“In that case it’s highly, highly, highly theatrical,” Quillin says. “There’s not a scent of realism at all.”
Quillin says they are taking to heart the fact that the musical doesn’t take itself too seriously, but at the same time the characters take everything seriously.
“It plays very closely on that motif where you’ve got all these characters that everything literally is a matter of life and death, and most of these characters have not gone to the bathroom in a very, very long time,” Quillin says.
Some of their research included discovering what exactly happens to the human body after holding urine for an extended period of time. Quillin’s wife, a nurse, helped them develop a sheet to coincide with the symptoms.

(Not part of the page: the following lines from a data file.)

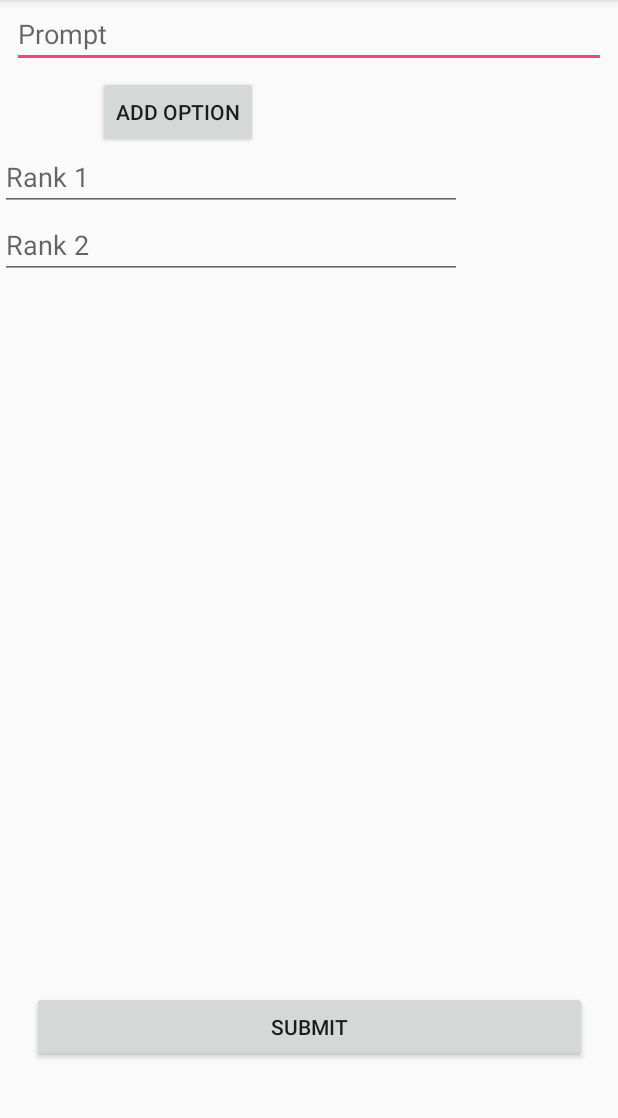
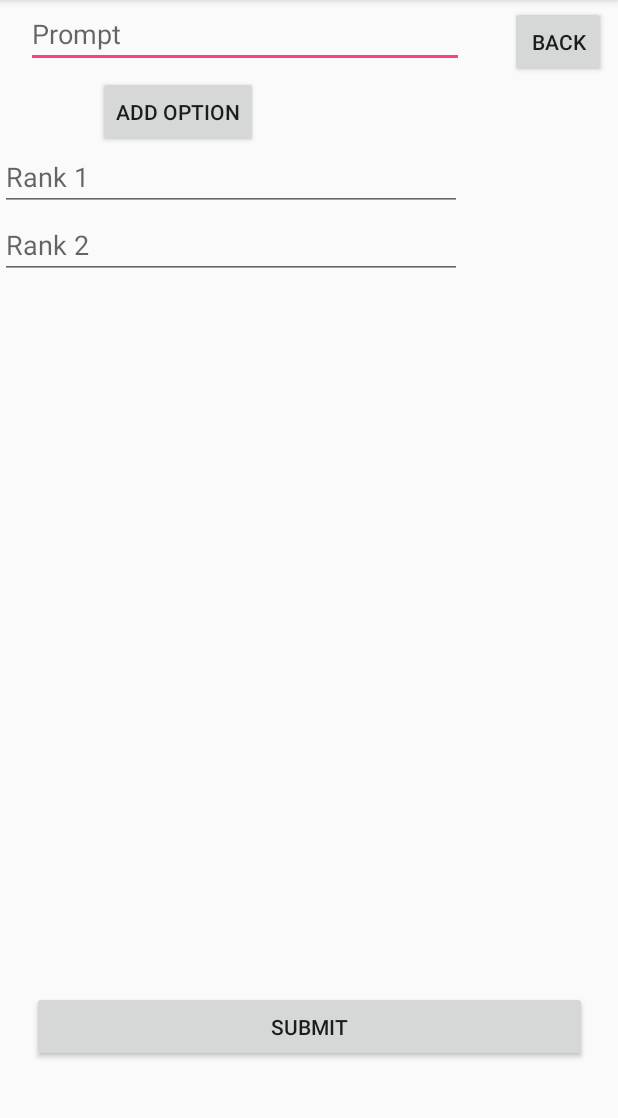
Before and after one commit to loliveto/newD6, an Android app: the fragment CreateRankQuestion shown on its own in the app's theme, on a phone screen of 412 x 824 dp, the part 84-1202 px from its top. Run offline under Robolectric (Android 15) with nearby library versions, the phone set to English and light mode, and no system bars.

Commit message:
added back button to matching and ranking

```diff
--- a/app/src/main/java/com/example/john/quizsurvey/Views/CreateRankQuestion.java
+++ b/app/src/main/java/com/example/john/quizsurvey/Views/CreateRankQuestion.java
@@ -55,6 +55,14 @@ public class CreateRankQuestion extends Fragment {
         final EditText rank4 = view.findViewById(R.id.rank4);
         final EditText rank5 = view.findViewById(R.id.rank5);
         final EditText rank6 = view.findViewById(R.id.rank6);
+
+        final Button backbutton = view.findViewById(R.id.backbutton);
+        backbutton.setOnClickListener(new View.OnClickListener() {
+            @Override
+            public void onClick(View v) {
+                ((MainActivity)getActivity()).toSeeQuestionare(questionare);
+            }
+        });
 
         final Button submit = view.findViewById(R.id.ranksubmit);
         submit.setOnClickListener(new View.OnClickListener() {
--- a/app/src/main/res/layout/fragment_create_rank.xml
+++ b/app/src/main/res/layout/fragment_create_rank.xml
@@ -8,7 +8,7 @@
 
     <EditText
         android:id="@+id/rankprompt"
-        android:layout_width="0dp"
+        android:layout_width="292dp"
         android:layout_height="wrap_content"
         android:layout_marginEnd="8dp"
         android:layout_marginStart="8dp"
@@ -16,7 +16,9 @@
         android:hint="Prompt"
         android:inputType="textPersonName"
         app:layout_constraintEnd_toEndOf="parent"
-        app:layout_constraintStart_toStartOf="parent" />
+        app:layout_constraintHorizontal_bias="0.087"
+        app:layout_constraintStart_toStartOf="parent"
+        tools:layout_editor_absoluteY="5dp" />
 
     <Button
         android:id="@+id/rankadd"
@@ -138,4 +140,17 @@
         app:layout_constraintBottom_toBottomOf="parent"
         app:layout_constraintEnd_toEndOf="parent"
         app:layout_constraintStart_toStartOf="parent" />
+
+    <Button
+        android:id="@+id/backbutton"
+        android:layout_width="64dp"
+        android:layout_height="wrap_content"
+        android:layout_marginEnd="8dp"
+        android:layout_marginStart="8dp"
+        android:layout_marginTop="4dp"
+        android:text="Back"
+        app:layout_constraintEnd_toEndOf="parent"
+        app:layout_constraintHorizontal_bias="1.0"
+        app:layout_constraintStart_toEndOf="@+id/rankprompt"
+        app:layout_constraintTop_toTopOf="parent" />
 </android.support.constraint.ConstraintLayout>
```
Also changed, not shown: app/src/main/java/com/example/john/quizsurvey/Views/CreateMatchQuestion.java (+8 -0 lines), app/src/main/res/layout/fragment_create_match.xml (+14 -2 lines), 1 other file.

“It basically causes you to go crazy,” Quillin says. “And on a certain level, even though the play never directly addresses that, it addresses that ... We’ve got a couple of characters that have gotten themselves so much to that point that they’ve not gone pee in that long that this is what happens to them at this point.”
Quillin says the play is very minimalistic in its presentation, but the music includes wide, sweeping and rich pieces.
“We’ve got some very adept choral singers as well as being soloists as well,” Quillin says. “They’re working really, really well together to bring that choral sound but also in stepping forward as soloists and leading characters.”
The show comes complete with a Romeo-and-Juliet-style romance and narrators who also exist in the world of the play to guide the audience through the musical.
“It’s very tongue-in-cheek, it’s very fun,” Quillin says. “It’s actually quite a tame musical.”